Controlling the levels of carbon emissions is the job of Congress. We don’t need EPA looking over Congress’ shoulder telling us we’re not moving fast enough. I am very concerned about the impact on Nebraska if EPA moves to regulate carbon emissions. Many Nebraska agricultural, industrial and energy-related businesses and organizations have warned about the costs they would have to shoulder from EPA regulations. Because EPA regulations would be a government-directed command-and-control regime, they would raise the price of energy in Nebraska, add greatly to administrative costs, and create new layers of bureaucracy. The burden would fall squarely on Nebraska families, farmers and businesses.
Scientists have been warning Washington D.C. about the dangers of greenhouse gases for over three decades now. Their work was suppressed by George W. Bush and Dick Cheney for eight years. Now it appears Ben Nelson and his ilk are stepping in to take their place.
In reality, nearly all of the pollution sites that would fall under greenhouse gas rules are already subject to Clean Air Act permits for other pollutants, such as mercury, sulfur dioxide, and soot. As the last 40 years of success for the Clean Air Act have proven, its enforcement cleans the air, improves the public’s health, and strengthens our economy by rewarding efficiency and innovation instead of pollution.
Meanwhile, the costs of climate damages rise for Nelson’s state, falling squarely on Nebraska families, farmers, and businesses. Nearly all of Nebraska has been declared a disaster area because of drought, severe storms, tornadoes, and flooding.

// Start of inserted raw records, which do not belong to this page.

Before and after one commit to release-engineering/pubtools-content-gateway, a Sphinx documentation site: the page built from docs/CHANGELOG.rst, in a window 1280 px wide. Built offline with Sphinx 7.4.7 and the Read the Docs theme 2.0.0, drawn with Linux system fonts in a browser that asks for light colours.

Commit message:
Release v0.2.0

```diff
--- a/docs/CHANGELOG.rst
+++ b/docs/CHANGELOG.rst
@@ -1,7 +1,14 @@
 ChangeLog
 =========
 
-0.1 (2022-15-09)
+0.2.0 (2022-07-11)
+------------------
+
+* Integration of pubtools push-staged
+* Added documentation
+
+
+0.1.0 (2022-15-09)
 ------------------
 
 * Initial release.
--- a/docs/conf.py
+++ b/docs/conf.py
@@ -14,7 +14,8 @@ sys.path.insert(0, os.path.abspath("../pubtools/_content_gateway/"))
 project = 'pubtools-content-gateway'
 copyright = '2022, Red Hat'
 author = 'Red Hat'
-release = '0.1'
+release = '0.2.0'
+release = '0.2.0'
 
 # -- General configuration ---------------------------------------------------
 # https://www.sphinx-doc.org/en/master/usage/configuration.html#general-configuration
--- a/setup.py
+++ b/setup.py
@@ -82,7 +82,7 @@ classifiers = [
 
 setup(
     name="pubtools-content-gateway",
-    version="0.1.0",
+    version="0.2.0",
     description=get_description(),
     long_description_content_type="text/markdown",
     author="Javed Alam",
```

Nelson further claimed that he believes “carbon emissions should be reduced”:
Carbon emissions should be reduced, but not through costly and complicated EPA regulations or a disadvantageous cap and trade proposal in Congress. They should be reduced through a comprehensive energy bill that promotes efficiencies and renewable energy through innovation and new technology that will help our state’s economy as we clean up the air.
Nelson has never supported a bill or policy that would achieve those goals. He opposed Lieberman-Warner in 2008, voted against McCain-Lieberman in 2005, and skipped the vote on McCain-Lieberman in 2003.
Nelson seemingly prefers to listen to his polluter donors than to scientific fact. In 2009 alone, Nelson received $553,300 from agribusiness, $164,200 from oil and gas interests, and $140,199 from electric utilities. Nelson has even taken $31,500 from the virulently right-wing Koch Industries, the private pollution giant that has mobilized tea party opposition to climate and health care legislation. Berkshire Hathaway, whose subsidiary MidAmerican Energy is one of the nation’s largest coal-powered utilities, opposes climate legislation and has given Nelson $51,800. Coal-hauling Union Pacific is Nelson’s number-three contributor at $49,750.